The redevelopment of downtown Herndon by Reston-based developer Comstock has been officially been put on pause.

But Fairfax County’s commitment to provide $6.2 million remains unchanged, according to the county.

The plan would redevelop nearly 5 acres of land into a mixed-use project with 273 apartments and roughly 17,000 square feet of retail. An arts center and a 726-space parking garage are also part of the project.

“The market pause has delayed when those payments are expected to be made between the County and the Town due to the construction delays pushing out the previously mentioned payment triggers. The overall obligation remains in place for the County to provide those payments to the Town when those phases are met,” said Scott Sizer, catalytic development division manager of the Fairfax County Department of Economic initiatives.

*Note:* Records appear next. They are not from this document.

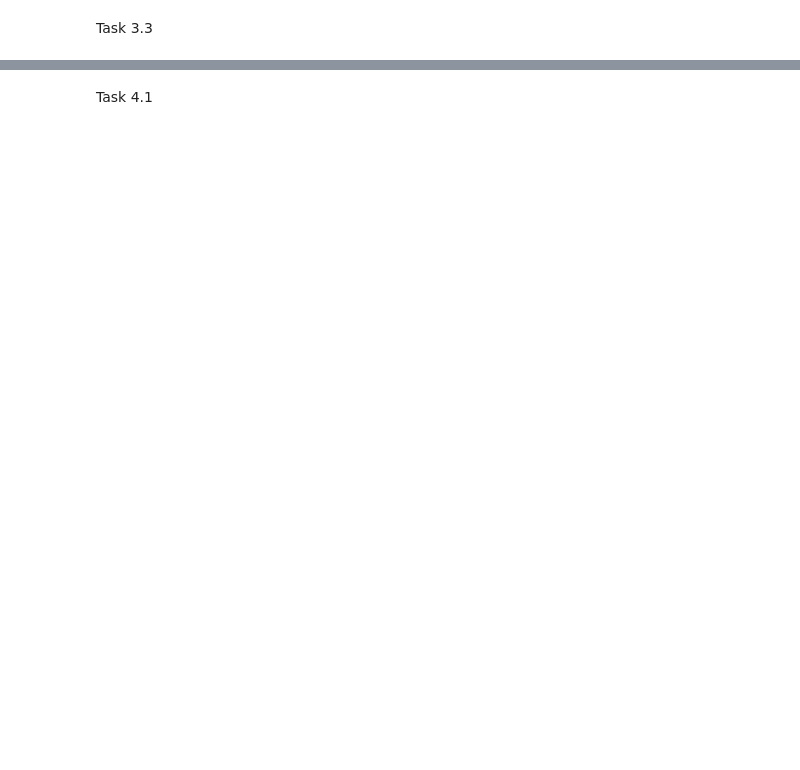
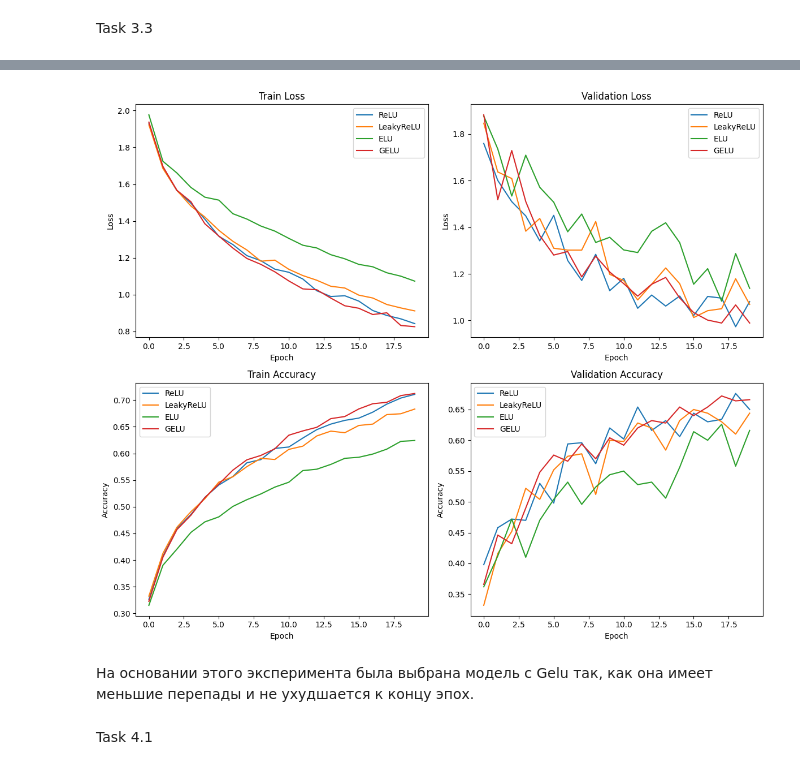
Before and after one commit to smthCreate/AI_Architecture, a Jupyter notebook: hw2.ipynb, the cells around one changed output, grey strips where cells are left out. Saved outputs shown, nothing was run; the diff lists cells and outputs as text; code cells hidden in the pictures; blank space fills up the shorter version.

```diff
--- a/hw2.ipynb
+++ b/hw2.ipynb
@@ -1125,6 +1144,12 @@ Epoch 10/20: Train Acc: 0.6290, Val Acc: 0.5880
 # %% [markdown]
 Task 3.3
 # %%
+import matplotlib.pyplot as plt
+import seaborn as sns
+import pandas as pd
+
+
+
 class BasicBlockWithActivation(nn.Module):
     def __init__(self, in_channels, out_channels, stride=1, downsample=None, activation='relu'):
         super().__init__()
@@ -1287,7 +1312,7 @@ def train_model_with_activation(model, train_loader, val_loader, optimizer, crit
             print(f"  Epoch {epoch+1}/{epochs}: Train Acc: {train_acc:.4f}, Val Acc: {val_acc:.4f}")
 
     print(f"  Лучшая Val Accuracy: {best_val_acc:.4f} на эпохе {best_epoch}")
-    record_results("Task 3.3", model.activation, sum(p.numel() for p in model.parameters())/1e6, best_val_acc, train_acc)
+    record_results("Task 3.3", model_name, sum(p.numel() for p in model.parameters())/1e6, best_val_acc, train_acc)
     return {
         'train_losses': train_losses,
         'val_losses': val_losses,
@@ -1363,8 +1388,66 @@ results_activation = run_activation_experiment_3_3(
     val_loader,
     num_classes=10,
     epochs=20,
-    best_blocks_config=[2, 2, 2]  # Здесь можно передать лучшую конфигурацию блоков из 3.2
+    best_blocks_config=[2, 2, 2]
 )
+
+import matplotlib.pyplot as plt
+import seaborn as sns
+import pandas as pd
+import torch
+import torch.nn as nn
+from sklearn.metrics import accuracy_score
+
+# Остальной код класса ResNetActivation и вспомогательных функций остается без изменений
+
+def plot_results(results):
+    """Функция для построения графиков loss и accuracy"""
+    fig, axs = plt.subplots(2, 2, figsize=(12, 10))
+
+    for i, (activation_name, result) in enumerate(results.items()):
+        # График 1: Train Loss
+        axs[0, 0].plot(result['train_losses'], label=activation_name)
+        axs[0, 0].set_title('Train Loss')
+        axs[0, 0].set_xlabel('Epoch')
+        axs[0, 0].set_ylabel('Loss')
+        axs[0, 0].legend()
+
+        # График 2: Validation Loss
+        axs[0, 1].plot(result['val_losses'], label=activation_name)
+        axs[0, 1].set_title('Validation Loss')
+        axs[0, 1].set_xlabel('Epoch')
+        axs[0, 1].set_ylabel('Loss')
+        axs[0, 1].legend()
+
+        # График 3: Train Accuracy
+        axs[1, 0].plot(result['train_accuracies'], label=activation_name)
+        axs[1, 0].set_title('Train Accuracy')
+        axs[1, 0].set_xlabel('Epoch')
+        axs[1, 0].set_ylabel('Accuracy')
+        axs[1, 0].legend()
+
+        # График 4: Validation Accuracy
+        axs[1, 1].plot(result['val_accuracies'], label=activation_name)
+        axs[1, 1].set_title('Validation Accuracy')
+        axs[1, 1].set_xlabel('Epoch')
+        axs[1, 1].set_ylabel('Accuracy')
+        axs[1, 1].legend()
+
+    plt.tight_layout()
+    plt.show()
+
+# Запуск эксперимента 3.3 с лучшей конфигурацией из 3.2
+print("ЗАПУСК ЭКСПЕРИМЕНТА 3.3: СРАВНЕНИЕ ФУНКЦИЙ АКТИВАЦИИ")
+results_activation = run_activation_experiment_3_3(
+    train_loader,
+    val_loader,
+    num_classes=10,
+    epochs=20,
+    best_blocks_config=[2, 2, 2]
+)
+
+# Визуализация результатов
+plot_results(results_activation)
 # %% [output]
 ЗАПУСК ЭКСПЕРИМЕНТА 3.3: СРАВНЕНИЕ ФУНКЦИЙ АКТИВАЦИИ
 Using device: cuda
@@ -1385,4 +1468,7 @@ Using device: cuda
 Результаты для Task 3.3 обновлены.
+[figure, added]
+# %% [markdown]
+На основании этого эксперимента была выбрана модель с Gelu так, как она имеет меньшие перепады и не ухудшается к концу эпох.
 # %% [markdown]
 Task 4.1
 # %%
```
Also changed, not shown: parts of 13 cells of this notebook, 1 other file.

The county offered two pledges for the public-private partnership. The first agreement of $1.2 million — approved in 2018 — kicks in when Comstock and the Town of Herndon have contributed at least $1.2 million in value for the construction work.

Sizer says that’s expected to happen after building construction begins.

The second agreement states that the county’s contribution of $5 million will happen after the first residential structure gets its first occupant. The payment — which will likely take place at the end of site construction and the beginning of operations of the apartments — will include annual payments over five years, Sizer said.

A spokesperson for Comstock told FFXnow that no timeline is currently available for when the project might begin.

The project, which was expected to break ground nearly two years ago, could be on pause for up to two years, the town stated in July.

The cost of the $101 million project increased by $25 million due to issues related to materials, labor, and workforce restrictions caused by the pandemic, according to town officials.

In addition to support from the county, Comstock will receive $2.5 million in fee reductions and $1.9 million in real estate tax breaks through an ordinance that was established after the town approved the project.

The project has been marred by delays since its inception. Groundbreaking was originally planned for December 2019.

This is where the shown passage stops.